The fees stem from the city's permit fee structure, which charges $5 per $1,000 of building value for residential structures and $8 per $1K of building value for commercial structures. Pollack Shores officials contend in documents that, despite applying to develop the apartments under a stick-built residential code, Sandy Springs charged Pollack Shores its commercial permit fee, and did so without any clear indication of what constitutes a commercial or residential project.

“With no standards or criteria to govern the process for computing the building permit fees for the Permits, [Sandy Springs Community Development Director Michelle] Alexander and City officials have unfettered direction to compute building permit fees without sufficient legislative restraint and guidance,” Pollack Shores officials state in the suit.

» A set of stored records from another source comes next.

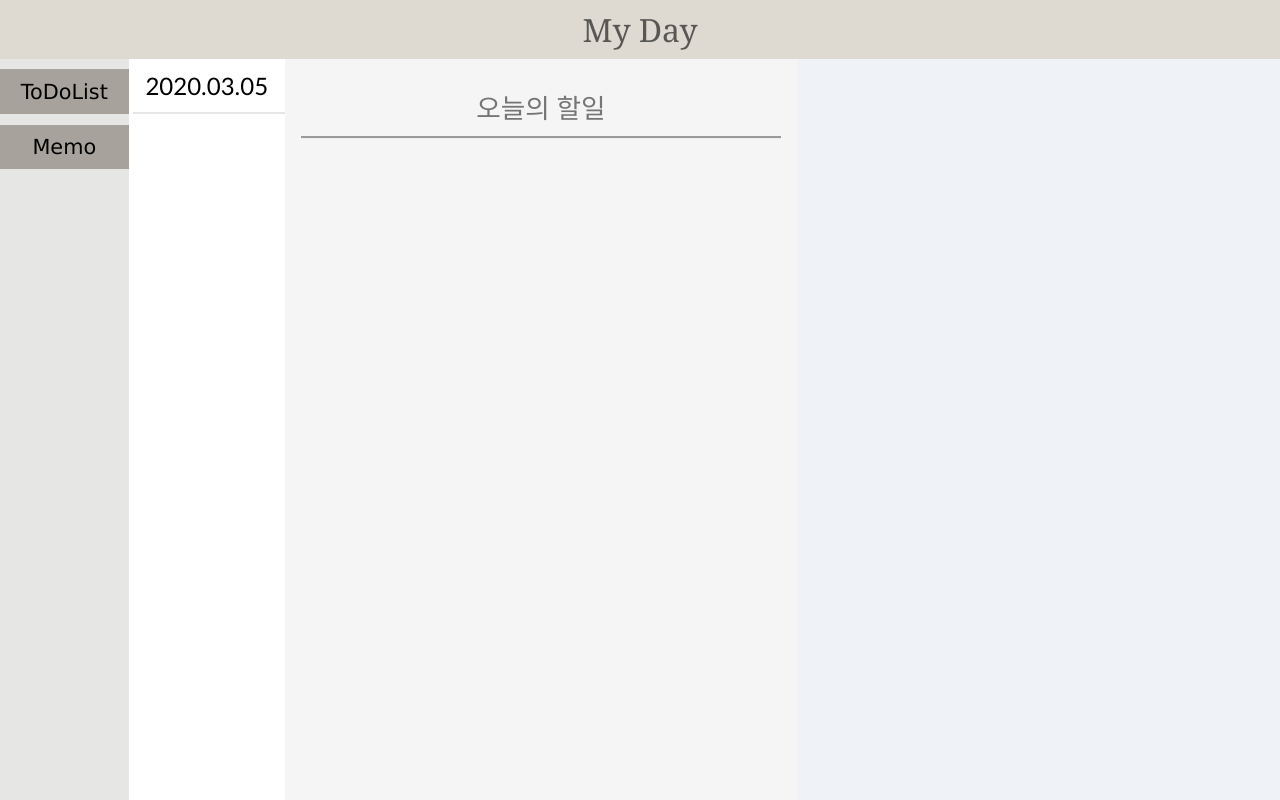
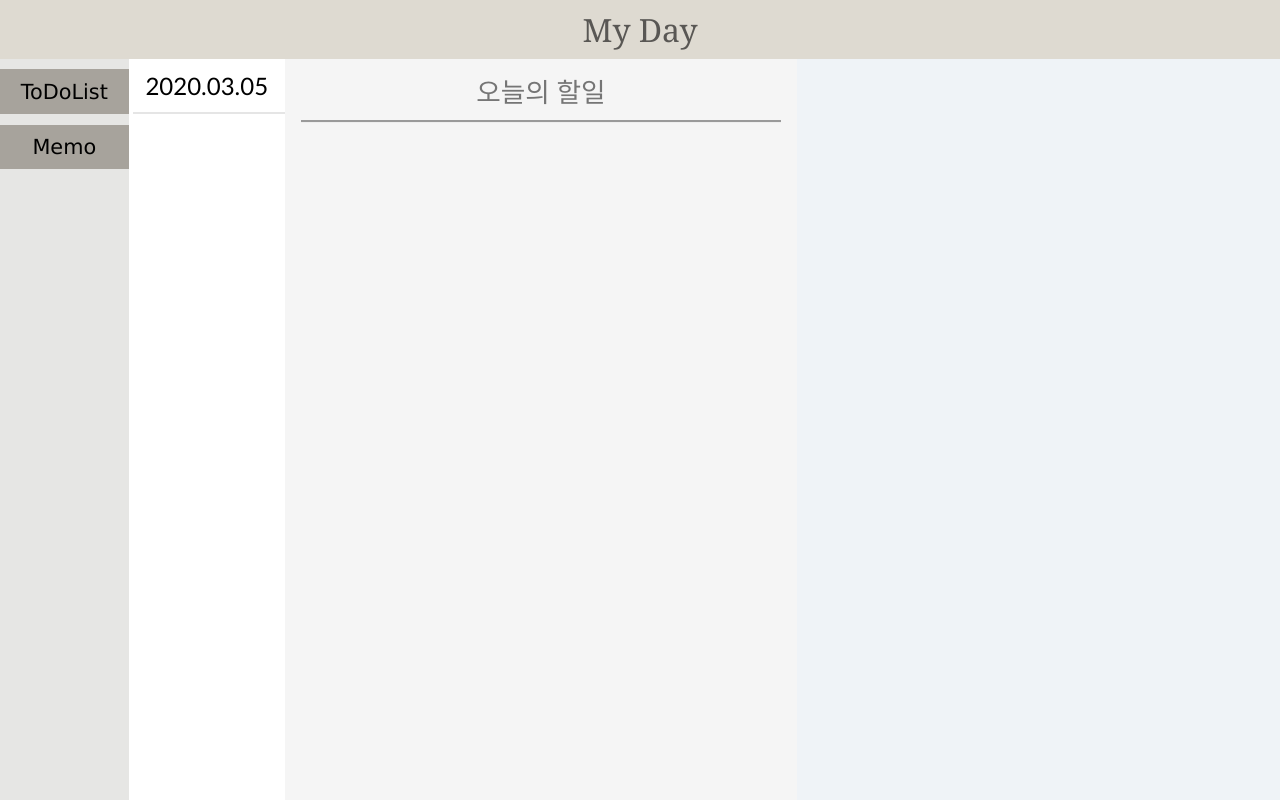
Before and after one commit to Just-gomin/my_day, a React (Create React App) app: page / in a window 1280 px wide. Built offline with nearby package versions, Linux system fonts and the light colour scheme.

Commit message:
Add scroll-bar to ToDoList

```diff
--- a/src/ToDoTemplate.css
+++ b/src/ToDoTemplate.css
@@ -1,8 +1,10 @@
 .template-Container {
-  padding: 1em;
+  padding-left: 1em;
+  padding-right: 1em;
+  padding-bottom: 2.5em;
   position: fixed;
   width: inherit;
-  height: inherit;
+  height: 100%;
   display: flex;
   flex-direction: column;
   align-items: center;
@@ -39,4 +41,9 @@
   display: flex;
   flex-direction: column;
   align-items: center;
+  overflow: scroll;
 }
+
+::-webkit-scrollbar {
+  width: 0px;
+}
```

Sandy Springs denied Pollack Shores' allegations in court documents and contends that International Building Codes the city uses determine that any structure beyond one- and two-family dwellings would be considered commercial and charged the higher permit rate under the city's rules.

The city stated commercial project inspectors "have greater training requirements and different qualifications than residential inspectors.” Over the past five years, every apartment project approved in Sandy Springs has held a commercial designation, city officials claim.

Pollack Shores' lawsuit — which asks a judge to rule without a jury — stems from a May 11 Sandy Springs Board of Appeals hearing in which the board unanimously upheld the city's stand on the fees.

Sandy Springs officials declined to comment, and Pollack Shores officials did not respond to media requests.

“I think it's really going to hinge on the publication of the building permit fee chart and the record before the court,” Sellers said. Sellers has no involvement in the case, but reviewed the filings for Bisnow.

She said the building permit document Pollack Shores received from the city in May states that the permit fees are based on a building's use, and Pollack Shores was already using a per-square-foot cost estimate from the International Building Code that shows it was seeking a residential, multifamily project.

The fee chart does not refer to the type of construction, but instead the type of use, Sellers said. In the end, Sandy Springs should have been clearer in what constituted use in the fee permit document.

"I think Pollack Shores raises a valid dispute," she said. "The use of these three buildings is residential, not commercial use."

The court proceedings are early on, and the time frame this could take to reach a verdict is up in the air, Sellers said.